In Star Trek: Next Generation, there are some sublime performances by Sir Patrick Stewart that leave Captain Picard as one of the most emotionally distressing characters in the franchise as a whole. From his breakdown in Season 4, Episode 2, when he visits his brother after being detached from the Borg, to Season 6, Episodes 10 and 11, where Picard is interrogated by the Cardassians, resulting in his torture, there have been moments that have changed Picard resulting in the man we see in Star Trek: Picard.
Indeed, “Remembrance” was entirely emotional from start to finish. This isn’t a Star Trek of the past but a drama for the future. From the ongoing suspense to the incredible orchestra to help define each moment, this is a different Star Trek to other modern adaptions such as Star Trek: Discovery, with a cliff hanger so intense that I’m not sure whether it’s the Romulans or the Borg to be worrying about.
“Remembrance” starts with Picard dreaming about playing poker with Data, only for the planet Mars to ignite in a series of flames and Picard waking up in the panic. Later on, it is shown that synthetic lifeforms attacked Mars previously, which led to a ban on artificial lifeforms in the Federation. This hindered the rescue efforts to save refugees after the Romulan star went supernova, resulting in Picard resigning from Starfleet.

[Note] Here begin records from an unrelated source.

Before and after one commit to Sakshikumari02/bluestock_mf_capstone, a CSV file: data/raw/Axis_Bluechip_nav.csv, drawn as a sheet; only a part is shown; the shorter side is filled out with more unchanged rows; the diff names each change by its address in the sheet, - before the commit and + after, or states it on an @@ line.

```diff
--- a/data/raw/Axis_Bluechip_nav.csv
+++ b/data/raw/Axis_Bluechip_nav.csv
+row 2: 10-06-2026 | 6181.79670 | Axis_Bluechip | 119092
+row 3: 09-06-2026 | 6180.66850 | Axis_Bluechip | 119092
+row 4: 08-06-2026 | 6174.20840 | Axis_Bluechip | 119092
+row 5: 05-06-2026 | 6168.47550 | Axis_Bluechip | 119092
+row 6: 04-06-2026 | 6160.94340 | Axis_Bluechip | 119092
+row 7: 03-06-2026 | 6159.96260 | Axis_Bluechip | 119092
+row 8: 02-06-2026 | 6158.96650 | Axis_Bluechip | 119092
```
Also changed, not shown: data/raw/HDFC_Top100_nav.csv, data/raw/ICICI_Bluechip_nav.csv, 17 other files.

It’s a lot of detail in a relatively short period of time, and Sir Patrick Stewart does a wonderful job of ensuring the mood remains mellow. In fact, it’s a testament to the writers themselves, who have managed to show the viewers the background story in remarkable detail without it feeling too heavy or forced. This sets up perfectly for Picard to meet Dahj, a synthetic lifeform whose life is in danger.
Isa Briones does a fantastic job of portraying the emotional distress that Dahj is in, particularly when her boyfriend is murdered right in front of her eyes. Her strengths are shown in great detail, with numerous small fight scenes with Vulcan assassins, right until her premature death. The problem is sometimes these fight scenes seem like they’ve been taken out of a Marvel film. While it’s great Star Trek continues to adapt to a modern audience, not every feature on TV needs to emulate Marvel; the less of Marvel we have the better.

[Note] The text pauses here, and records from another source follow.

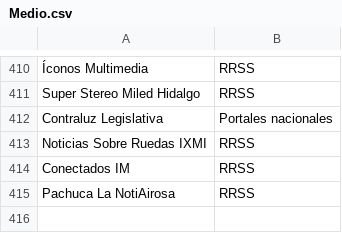
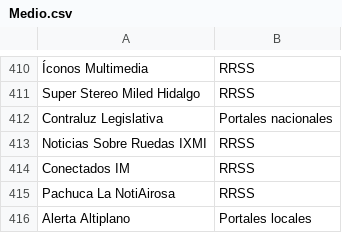
Before and after one commit to thelonious9/Enlaces, a CSV file: Medio.csv, drawn as a sheet; only a part is shown, gaps mark what is left out; the diff names each change by its address in the sheet, - before the commit and + after, or states it on an @@ line.

Commit message:
Alerta Altiplano

```diff
--- a/Medio.csv
+++ b/Medio.csv
+row 416: Alerta Altiplano | Portales locales
```
Also changed, not shown: Firma.csv.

On that note, it will be interesting to see which direction the series decides to take. Is it going to be more of Picard leading the way in space, or will the series divulge into a Marvel-esque series of action-packed fight scenes? The box has been opened and there are a lot of toys to choose from, let’s hope the writers chose wisely! Or if not, at least we already know Picard can guide the starship, no matter what peril might await us.
Worlds Collide: NXT vs NXT UK— Another Truly Great PPV

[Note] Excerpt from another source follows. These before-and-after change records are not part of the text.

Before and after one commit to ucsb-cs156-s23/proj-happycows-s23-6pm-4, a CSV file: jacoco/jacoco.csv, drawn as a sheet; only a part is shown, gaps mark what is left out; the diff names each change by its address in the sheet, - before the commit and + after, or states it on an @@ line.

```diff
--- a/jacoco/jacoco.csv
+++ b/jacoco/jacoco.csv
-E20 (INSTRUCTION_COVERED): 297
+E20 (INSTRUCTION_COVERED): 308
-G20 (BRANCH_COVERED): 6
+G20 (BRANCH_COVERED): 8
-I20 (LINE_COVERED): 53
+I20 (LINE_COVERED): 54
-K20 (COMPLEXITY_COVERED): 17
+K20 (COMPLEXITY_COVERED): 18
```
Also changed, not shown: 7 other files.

Worlds Collide as a brand has been subtly growing within WWE over the past year. The first edition happened on Royal Rumble weekend in 2019. It featured a 15 man tournament with stars from NXT, NXT UK, and 205 Live. The next round happened in New York over the 2019 WrestleMania weekend with matches pitting stars from all WWE shows against each other.
What happened on Saturday was the first Worlds Collide branded pay-per-view event. If you missed it, you missed out. It was amazing.
Build up started at NXT UK TakeOver: BlackPool II, when the Undisputed Era appeared and attacked Imperium as the show went off the air. Since then, matches have been booked that pitted some of the best talents both brands have against each other.
Kay Lee Ray vs Mia Yim
This match went down on the Worlds Collide pre-show but it was at main event quality.
NXT UK Women’s Champion faced off in a singles match against Yim, an incredible start to the rookie pay-per-view. Kay Lee Ray has proven herself to be an excellent heel champ while Yim is over with the fans.
While Yim lost, she looked great doing it. Ray cemented herself as a main event player in this match, as she always does. Yim is ready for the main event so it’s time to put her in the mix.
Finn Bálor vs Ilja Dragunov
For a lot of fans in the arena, Worlds Collide was their first introduction to Ilja Dragunov and they weren’t sure how to feel about him. Unless you watch NXT UK a lot, you’re not going to know him. The crowd didn’t really respond when he came out.
They sure knew Finn Bálor, though.
Despite the fact that Bálor has gone full heel, fans have not given up cheering for him. They were firmly behind Bálor for the bulk of the match. But as it went on, they got a better look at Dragunov and starter showing him some love.
It was a solid opening match, but not a super memorable one. Dragunov was an odd choice to face Bálor given the depth of talent on NXT UK. Watching him face Joe Coffey would have been better. The crowd really only came alive when Bálor headed for the top rope and finished Dragunov off.
Fatal 4-Way For The NXT Cruiserweight Championship
Bringing the Cruiserweight Division closer to the overall NXT brand is a great decision. Showcasing this title match on Worlds Collide was an even better one. Jordan Devlin, Travis Banks, and Isaiah “Swerve” Scott were all chasing Angel Garza for the NXT Cruiserweight Championship.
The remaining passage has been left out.